▶ _What you will do_: From the records that follow, copy every line in which "scale" appears.

▶ _Dataset entries_:

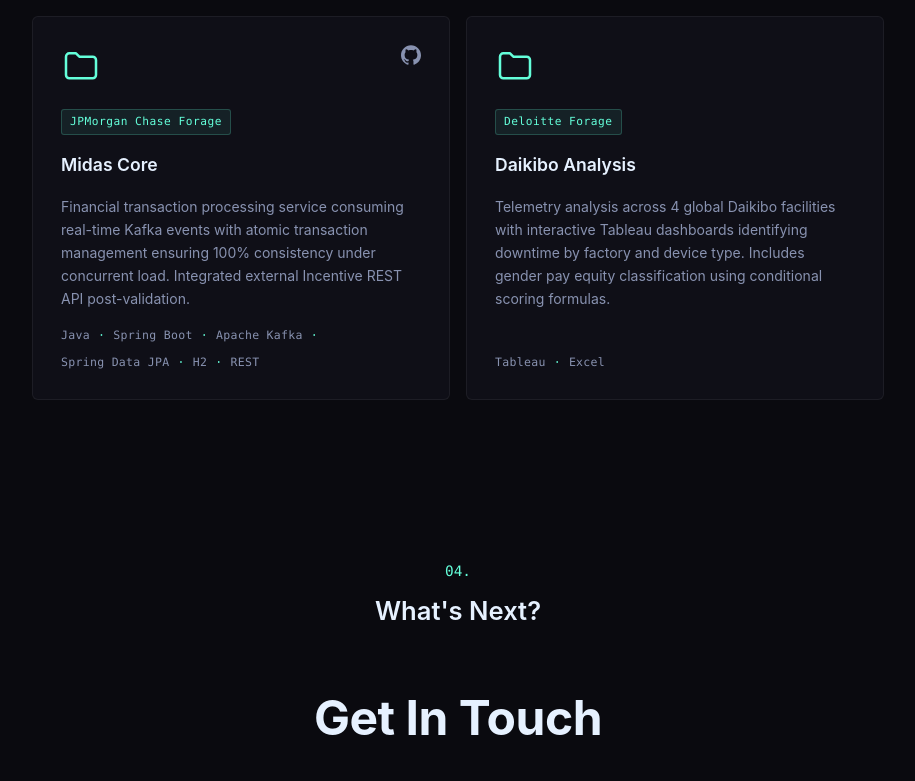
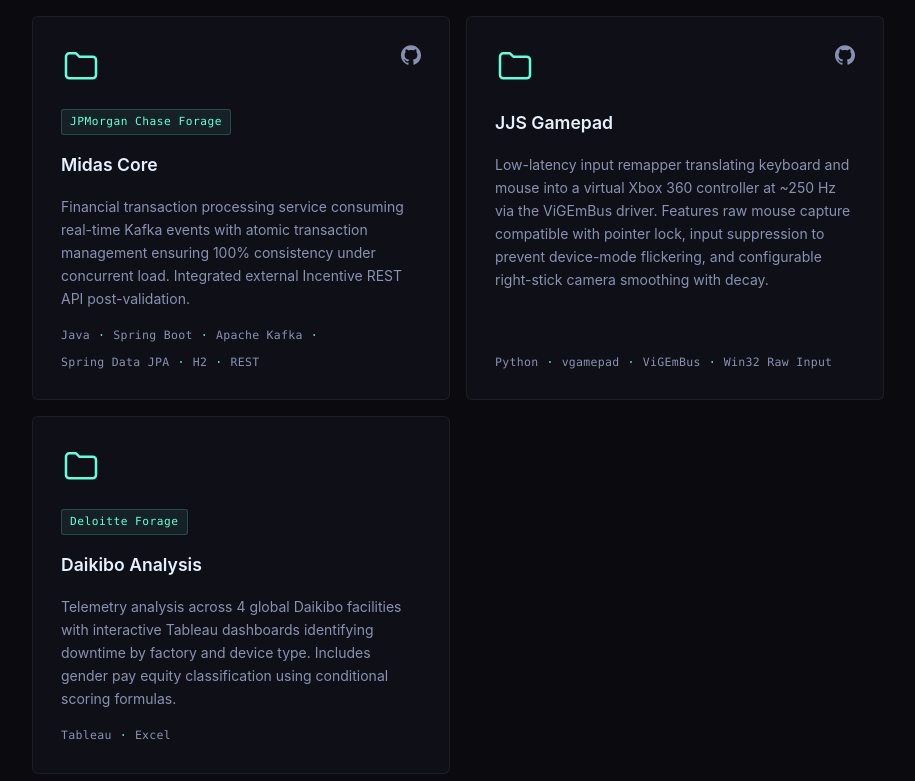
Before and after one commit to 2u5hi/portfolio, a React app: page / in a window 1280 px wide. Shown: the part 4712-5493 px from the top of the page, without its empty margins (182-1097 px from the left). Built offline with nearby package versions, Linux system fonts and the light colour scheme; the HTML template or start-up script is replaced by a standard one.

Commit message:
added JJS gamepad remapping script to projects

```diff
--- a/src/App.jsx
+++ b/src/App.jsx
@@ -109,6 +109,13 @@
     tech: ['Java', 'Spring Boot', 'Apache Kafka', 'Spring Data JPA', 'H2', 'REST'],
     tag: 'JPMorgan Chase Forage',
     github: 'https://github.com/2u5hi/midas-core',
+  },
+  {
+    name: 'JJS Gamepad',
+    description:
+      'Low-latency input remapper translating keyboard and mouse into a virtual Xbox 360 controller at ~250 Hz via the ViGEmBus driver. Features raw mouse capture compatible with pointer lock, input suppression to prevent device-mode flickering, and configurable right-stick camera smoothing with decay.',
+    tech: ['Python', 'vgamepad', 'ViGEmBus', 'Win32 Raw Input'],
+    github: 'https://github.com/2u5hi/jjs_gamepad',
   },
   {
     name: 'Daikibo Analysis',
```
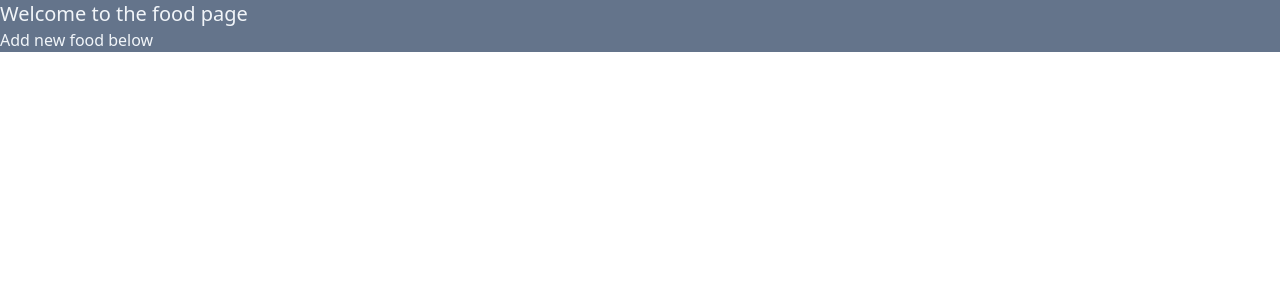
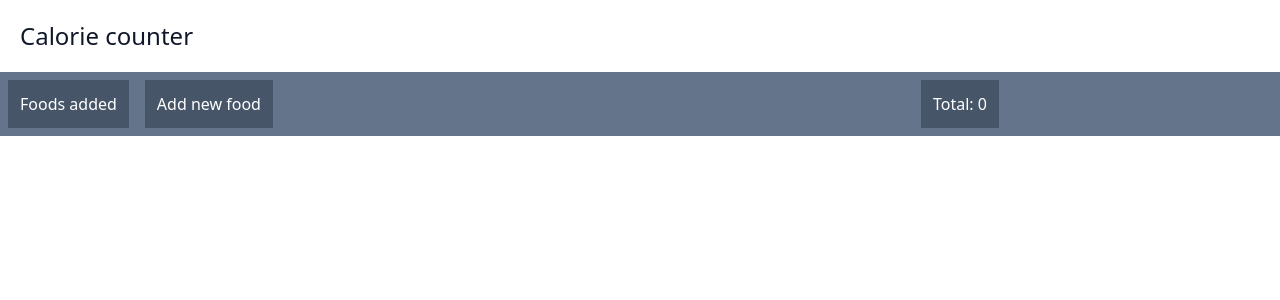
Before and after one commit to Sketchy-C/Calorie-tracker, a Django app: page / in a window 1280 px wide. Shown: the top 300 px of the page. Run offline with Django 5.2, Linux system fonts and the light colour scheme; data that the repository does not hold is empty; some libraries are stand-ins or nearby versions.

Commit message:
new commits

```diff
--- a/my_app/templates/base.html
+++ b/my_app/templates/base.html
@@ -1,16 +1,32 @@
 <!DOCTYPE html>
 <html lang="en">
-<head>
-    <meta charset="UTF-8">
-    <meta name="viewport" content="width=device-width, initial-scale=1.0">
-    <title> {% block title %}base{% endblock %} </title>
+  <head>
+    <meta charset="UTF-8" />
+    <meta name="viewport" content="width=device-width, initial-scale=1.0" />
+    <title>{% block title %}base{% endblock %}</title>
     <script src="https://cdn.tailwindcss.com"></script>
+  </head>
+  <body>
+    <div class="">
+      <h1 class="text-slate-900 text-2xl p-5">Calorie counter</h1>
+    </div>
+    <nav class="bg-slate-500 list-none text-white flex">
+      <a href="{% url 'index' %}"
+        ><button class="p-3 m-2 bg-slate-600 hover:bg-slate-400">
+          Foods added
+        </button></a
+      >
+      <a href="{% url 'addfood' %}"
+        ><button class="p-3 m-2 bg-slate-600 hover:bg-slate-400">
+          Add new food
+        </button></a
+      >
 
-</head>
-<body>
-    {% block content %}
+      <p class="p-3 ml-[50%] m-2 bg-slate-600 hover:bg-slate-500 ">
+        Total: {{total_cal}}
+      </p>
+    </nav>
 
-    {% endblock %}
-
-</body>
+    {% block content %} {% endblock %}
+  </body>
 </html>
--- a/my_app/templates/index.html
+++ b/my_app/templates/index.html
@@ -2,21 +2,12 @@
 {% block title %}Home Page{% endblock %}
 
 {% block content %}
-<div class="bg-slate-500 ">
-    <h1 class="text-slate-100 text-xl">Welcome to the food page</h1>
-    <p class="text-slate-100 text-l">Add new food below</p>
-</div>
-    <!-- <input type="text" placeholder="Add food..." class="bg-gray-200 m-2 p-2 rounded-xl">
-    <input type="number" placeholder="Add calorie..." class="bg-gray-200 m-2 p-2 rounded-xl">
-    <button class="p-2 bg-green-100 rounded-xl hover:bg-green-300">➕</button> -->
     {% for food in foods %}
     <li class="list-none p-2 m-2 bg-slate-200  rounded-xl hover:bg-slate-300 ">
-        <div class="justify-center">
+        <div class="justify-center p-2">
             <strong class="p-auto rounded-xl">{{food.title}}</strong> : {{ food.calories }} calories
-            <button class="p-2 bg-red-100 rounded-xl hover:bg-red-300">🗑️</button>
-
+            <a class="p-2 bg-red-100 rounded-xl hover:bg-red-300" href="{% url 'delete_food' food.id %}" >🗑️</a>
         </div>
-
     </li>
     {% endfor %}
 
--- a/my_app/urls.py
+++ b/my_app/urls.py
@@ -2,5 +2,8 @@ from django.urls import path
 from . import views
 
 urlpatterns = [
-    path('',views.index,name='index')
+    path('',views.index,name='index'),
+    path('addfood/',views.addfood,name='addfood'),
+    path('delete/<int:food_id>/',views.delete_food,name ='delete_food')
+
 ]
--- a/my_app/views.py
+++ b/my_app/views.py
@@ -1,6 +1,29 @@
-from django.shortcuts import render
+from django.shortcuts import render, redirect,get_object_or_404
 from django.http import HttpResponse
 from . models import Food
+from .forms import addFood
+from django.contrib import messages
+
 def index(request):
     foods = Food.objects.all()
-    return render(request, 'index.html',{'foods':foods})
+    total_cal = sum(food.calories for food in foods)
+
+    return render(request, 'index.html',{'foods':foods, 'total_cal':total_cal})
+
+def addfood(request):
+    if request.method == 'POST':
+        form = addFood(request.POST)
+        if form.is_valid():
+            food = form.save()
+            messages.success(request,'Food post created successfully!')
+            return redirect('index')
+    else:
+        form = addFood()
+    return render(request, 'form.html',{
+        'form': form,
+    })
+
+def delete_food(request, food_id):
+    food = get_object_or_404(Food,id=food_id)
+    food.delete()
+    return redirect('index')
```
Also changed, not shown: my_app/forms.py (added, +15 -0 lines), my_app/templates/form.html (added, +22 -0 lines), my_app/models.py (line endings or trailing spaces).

▶ _Exercise answer_:
-    <meta name="viewport" content="width=device-width, initial-scale=1.0">
+    <meta name="viewport" content="width=device-width, initial-scale=1.0" />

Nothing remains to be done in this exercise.